It feels a little bit strange to have an adaptation of classic romance novel Far From The Madding Crowd be made for modern audiences considering how far gender politics have come since the Victorian era. Ostensibly a film about a woman trying to decide between three potential suitors and ultimately choosing the one who has acted as a companion to her for many years, through a modern progressive lens this seems to be the tale of a man who got rejected by a woman but chose to stick around as she moved from relationship to relationship, chilling in the friend zone while he waits for her to make the “right” choice. Sure, there’s something to be said about this story being from a certain era and one must take it as such, but a film adaptation of such a work is made for a modern audience, and those thematic issues have only become more obvious in the intervening 140 years.
However, that being said, this is the type of film that will draw fans of the book regardless of my criticisms of the story itself. No, this is the type of film where people go to see good acting and pretty costumes, and, like any good BBC production (which co-produced with Fox Searchlight), Madding Crowd delivers. Carrey Mulligan steals the show as Bathsheba Everdeen, as she certainly knows how to handle a close-up whether she’s teary-eyed, determined, or attempting to keep her emotions in check. The rest of the cast fares well too, with the notable exception of Tom Sturridge as suitor Frank Troy. Sturridge gives Frank such a flat affect that it’s hard to tell whether this was an attempt at making the abusing character more menacing or just laziness on Sturridge’s part. Either way, it doesn’t work.

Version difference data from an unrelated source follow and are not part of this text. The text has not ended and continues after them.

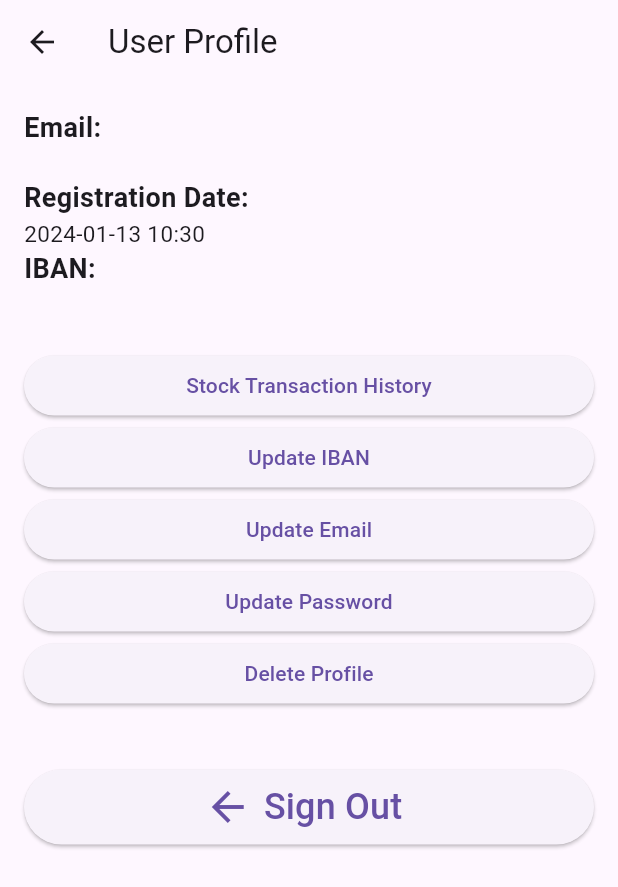
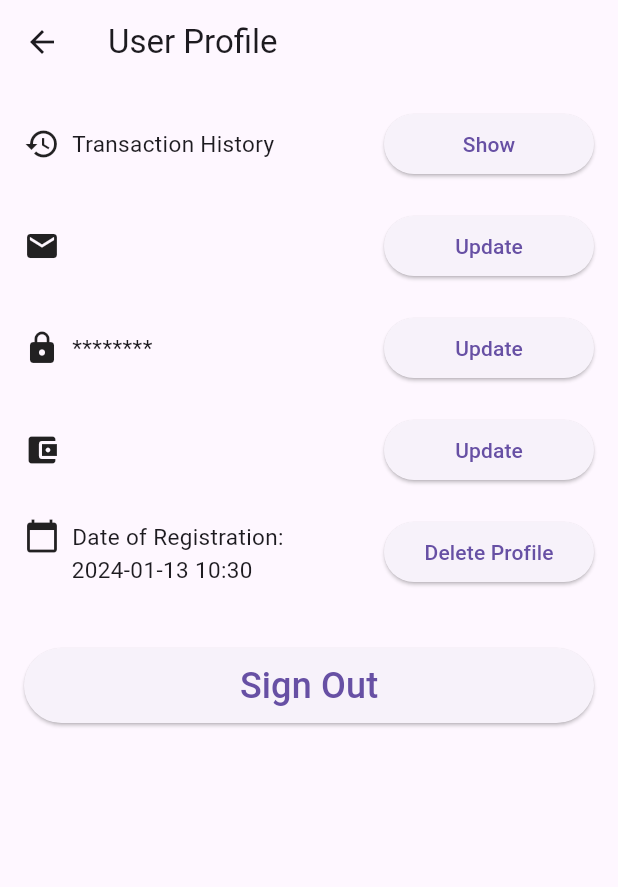
Before and after one commit to hamzenis/info-projekt, a Flutter app: the ProfilePage screen opened by its route, on a phone screen of 412 x 824 dp. Shown: the top 887 px of the screen. Run offline on Flutter 3.47's test engine with Material 3 defaults, Android fonts, the phone set to English and light mode, and no system bars; our stand-ins replace cached_network_image, cloud_firestore, firebase_auth, firebase_core, flutter_cache_manager, fluttertoast and 6 more; missing offline and left inert: flutter_stripe; accounts and stored records are empty.

Commit message:
Icons etc

```diff
--- a/info_projekt/lib/pages/profile_page.dart
+++ b/info_projekt/lib/pages/profile_page.dart
@@ -545,6 +545,14 @@ class _ProfilePageState extends State<ProfilePage> {
 
   @override
   Widget build(BuildContext context) {
+    // Button style for uniform size
+    final ButtonStyle buttonStyle = ElevatedButton.styleFrom(
+      fixedSize: const Size(140, 40), // Set your desired width and height
+    );
+
+    // Placeholder for password representation. Adjust the number of asterisks as needed.
+    String passwordPlaceholder = '********';
+
     return Scaffold(
       appBar: AppBar(
         title: const Text('User Profile'),
@@ -554,51 +562,22 @@ class _ProfilePageState extends State<ProfilePage> {
         child: Column(
           crossAxisAlignment: CrossAxisAlignment.start,
           children: [
+            // Transaction History and Show Button
             Row(
               mainAxisAlignment: MainAxisAlignment.spaceBetween,
               children: [
-                Column(
-                  crossAxisAlignment: CrossAxisAlignment.start,
+                const Row(
                   children: [
-                    const Text(
-                      'Email:',
-                      style:
-                          TextStyle(fontSize: 18, fontWeight: FontWeight.bold),
-                    ),
+                    Icon(Icons.history), // Transaction History icon
+                    SizedBox(width: 8),
                     Text(
-                      '${_email ?? "No email found!"}',
-                      style: const TextStyle(fontSize: 15),
-                    ),
-                    //const SizedBox(height: 10), // Adjust the height as needed
-
-                    const Text(
-                      'Registration Date:',
-                      style:
-                          TextStyle(fontSize: 18, fontWeight: FontWeight.bold),
-                    ),
-                    Text(
-                      '${_registrationDate ?? "No registration date found!"}',
-                      style: const TextStyle(fontSize: 15),
-                    ),
-
-                    const Text(
-                      'IBAN:',
-                      style:
-                          TextStyle(fontSize: 18, fontWeight: FontWeight.bold),
-                    ),
-                    Text(
-                      '${_iban ?? "No IBAN found!"}',
-                      style: const TextStyle(fontSize: 15),
-                    )
-                  ],
+                      'Transaction History',
+                      style: TextStyle(fontSize: 15),
                     ),
                   ],
                 ),
-            const SizedBox(height: 20),
-            Column(
-              crossAxisAlignment: CrossAxisAlignment.stretch,
-              children: [
                 ElevatedButton(
+                  style: buttonStyle,
                   onPressed: () {
                     Navigator.push(
                       context,
@@ -606,46 +585,138 @@ class _ProfilePageState extends State<ProfilePage> {
                           builder: (context) => OwnedStocksPage()),
                     );
                   },
-                  child: const Text('Stock Transaction History'),
+                  child: const Text('Show'),
+                ),
+              ],
+            ),
+            const SizedBox(height: 20),
+
+            // Email and Update Email Button
+            Row(
+              mainAxisAlignment: MainAxisAlignment.spaceBetween,
+              children: [
+                Row(
+                  children: [
+                    const Icon(Icons.email), // Email icon
+                    const SizedBox(width: 8),
+                    Text(
+                      _email ?? 'No email found!',
+                      style: const TextStyle(fontSize: 15),
+                    ),
+                  ],
                 ),
                 ElevatedButton(
-                  onPressed: () => updateIban(context),
-                  child: const Text('Update IBAN'),
+                  style: buttonStyle,
+                  onPressed: () => updateEmail(context),
+                  child: const Text('Update'),
+                ),
+              ],
+            ),
+            const SizedBox(height: 20),
+
+            // Password and Update Password Button
+            Row(
+              mainAxisAlignment: MainAxisAlignment.spaceBetween,
+              children: [
+                Row(
+                  children: [
+                    const Icon(Icons.lock), // Password icon
+                    const SizedBox(width: 8),
+                    Text(
+                      passwordPlaceholder,
+                      style: const TextStyle(fontSize: 15),
+                    ),
+                  ],
                 ),
                 ElevatedButton(
-                  onPressed: () => updateEmail(context),
-                  child: const Text('Update Email'),
+                  style: buttonStyle,
+                  onPressed: () => updatePassword(context),
+                  child: const Text('Update'),
+                ),
+              ],
+            ),
+            const SizedBox(height: 20),
+
+            // IBAN and Update IBAN Button
+            Row(
+              mainAxisAlignment: MainAxisAlignment.spaceBetween,
+              children: [
+                Row(
+                  children: [
+                    const Icon(Icons.account_balance_wallet), // IBAN icon
+                    const SizedBox(width: 8),
+                    Text(
+                      _iban ?? 'No IBAN found!',
+                      style: const TextStyle(fontSize: 15),
+                    ),
+                  ],
                 ),
                 ElevatedButton(
-                  onPressed: () => updatePassword(context),
-                  child: const Text('Update Password'),
+                  style: buttonStyle,
+                  onPressed: () => updateIban(context),
+                  child: const Text('Update'),
+                ),
+              ],
+            ),
+            const SizedBox(height: 20),
+
+            // Registration Date with "Delete Profile" Button
+            Row(
+              mainAxisAlignment: MainAxisAlignment.spaceBetween,
+              children: [
+                Expanded(
+                  child: Column(
+                    crossAxisAlignment: CrossAxisAlignment.start,
+                    children: [
+                      const Row(
+                        children: [
+                          Icon(Icons
+                              .calendar_today), // Calendar icon for registration date
+                          SizedBox(width: 8),
+                          Text(
+                            'Date of Registration:',
+                            style: TextStyle(fontSize: 15),
+                          ),
+                        ],
+                      ),
+                      Text(
+                        '        ' +
+                            (_registrationDate ??
+                                "No registration date found!"),
+                        style: const TextStyle(fontSize: 15),
+                      ),
+                    ],
+                  ),
                 ),
                 ElevatedButton(
+                  style: buttonStyle,
                   onPressed: () => deleteProfile(context),
                   child: const Text('Delete Profile'),
                 ),
+              ],
+            ),
 
-                const SizedBox(height: 40), // Spacing between buttons
-                ElevatedButton.icon(
+            const SizedBox(height: 40),
+            ElevatedButton(
               style: ElevatedButton.styleFrom(
                 minimumSize: const Size.fromHeight(50),
-                  ),
-                  icon: const Icon(Icons.arrow_back, size: 32),
-                  label: const Text(
-                    'Sign Out',
-                    style: TextStyle(fontSize: 24),
               ),
               onPressed: () {
                 FirebaseAuth.instance.signOut();
                 Navigator.pushNamed(context, "/login");
                 showToast(message: "Successfully signed out");
               },
+              child: const Text(
+                'Sign Out',
+                style: TextStyle(fontSize: 24),
               ),
-              ],
-            )
+            ),
           ],
         ),
       ),
     );
   }
 }
+
+  }
+}
```
Lines whose indentation alone changed are shown as unchanged.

Ultimately, though, the film doesn’t work for one main reason: it doesn’t really try to. Like I said, the acting is good and the costuming is elegant, but the whole film feels like it was shot with the efficiency of a weekly television show or a low-budget miniseries. There’s rarely anything interesting to look at except for the close-ups of the characters’ faces, but that begins to wear thin as one begins to lose interest in even the historical setting. Director Thomas Vinterberg seems to have directed this thing on auto-pilot, or at least didn’t seem to care whether his cinematographer was even awake.

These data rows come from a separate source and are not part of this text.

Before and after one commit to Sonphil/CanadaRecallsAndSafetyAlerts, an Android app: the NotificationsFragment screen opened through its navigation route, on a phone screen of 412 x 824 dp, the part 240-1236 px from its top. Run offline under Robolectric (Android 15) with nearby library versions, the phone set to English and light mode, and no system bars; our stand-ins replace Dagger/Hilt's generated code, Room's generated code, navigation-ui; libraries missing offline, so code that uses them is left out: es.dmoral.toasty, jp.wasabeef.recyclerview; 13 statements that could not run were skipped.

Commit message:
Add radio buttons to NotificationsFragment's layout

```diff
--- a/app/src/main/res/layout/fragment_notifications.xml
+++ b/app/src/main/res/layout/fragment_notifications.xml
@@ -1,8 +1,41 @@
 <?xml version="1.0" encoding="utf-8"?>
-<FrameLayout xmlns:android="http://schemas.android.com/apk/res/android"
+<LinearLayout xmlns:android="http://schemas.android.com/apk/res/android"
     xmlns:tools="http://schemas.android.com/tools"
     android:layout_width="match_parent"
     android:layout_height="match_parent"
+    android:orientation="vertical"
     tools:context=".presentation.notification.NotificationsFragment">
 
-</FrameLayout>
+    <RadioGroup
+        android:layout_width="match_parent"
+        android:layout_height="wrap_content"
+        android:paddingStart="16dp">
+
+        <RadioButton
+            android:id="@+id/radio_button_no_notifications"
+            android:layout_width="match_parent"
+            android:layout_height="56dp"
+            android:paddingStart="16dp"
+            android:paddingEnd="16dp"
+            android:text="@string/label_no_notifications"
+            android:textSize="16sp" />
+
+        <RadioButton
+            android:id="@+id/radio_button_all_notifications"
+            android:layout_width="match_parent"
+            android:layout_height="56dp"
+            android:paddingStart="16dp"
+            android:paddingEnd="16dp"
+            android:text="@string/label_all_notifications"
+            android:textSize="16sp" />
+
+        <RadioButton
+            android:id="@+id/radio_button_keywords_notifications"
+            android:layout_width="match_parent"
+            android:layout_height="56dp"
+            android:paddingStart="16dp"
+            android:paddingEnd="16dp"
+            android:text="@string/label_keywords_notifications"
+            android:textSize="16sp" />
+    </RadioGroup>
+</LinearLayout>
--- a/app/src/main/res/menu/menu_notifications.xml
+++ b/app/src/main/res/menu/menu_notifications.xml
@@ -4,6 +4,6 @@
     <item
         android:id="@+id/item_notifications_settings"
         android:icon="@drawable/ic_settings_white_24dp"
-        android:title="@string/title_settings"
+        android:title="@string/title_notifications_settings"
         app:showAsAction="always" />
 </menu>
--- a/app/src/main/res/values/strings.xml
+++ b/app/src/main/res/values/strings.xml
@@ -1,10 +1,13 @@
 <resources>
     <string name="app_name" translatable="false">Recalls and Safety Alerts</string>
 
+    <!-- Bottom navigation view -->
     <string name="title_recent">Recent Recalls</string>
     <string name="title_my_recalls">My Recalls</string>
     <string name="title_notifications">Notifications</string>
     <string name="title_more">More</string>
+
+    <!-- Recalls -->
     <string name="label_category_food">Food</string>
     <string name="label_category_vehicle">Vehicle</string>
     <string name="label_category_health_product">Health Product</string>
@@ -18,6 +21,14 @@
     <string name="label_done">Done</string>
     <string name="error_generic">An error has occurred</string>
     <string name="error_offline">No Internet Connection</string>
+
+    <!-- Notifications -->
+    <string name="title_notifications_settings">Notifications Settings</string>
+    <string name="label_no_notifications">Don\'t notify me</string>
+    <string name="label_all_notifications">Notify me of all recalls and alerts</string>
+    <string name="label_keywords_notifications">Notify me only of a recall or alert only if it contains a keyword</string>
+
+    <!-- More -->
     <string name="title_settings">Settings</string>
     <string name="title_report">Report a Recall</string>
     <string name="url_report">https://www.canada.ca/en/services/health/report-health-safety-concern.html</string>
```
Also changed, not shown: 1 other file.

Fans of the book will probably like this film regardless of anything I may say for the simple reason that it brings the novel to life. I haven’t read the book, so I can’t really speak to comparison, though I did find that the third act felt rushed and cluttered with a number of plot twists that seem to come out of nowhere. But if you aren’t a fan of the Thomas Hardy novel, I don’t think I can really recommend the adaptation, as it is a dull, by-the-numbers affair that doesn’t seem to be interested in being much more than a faithful retelling.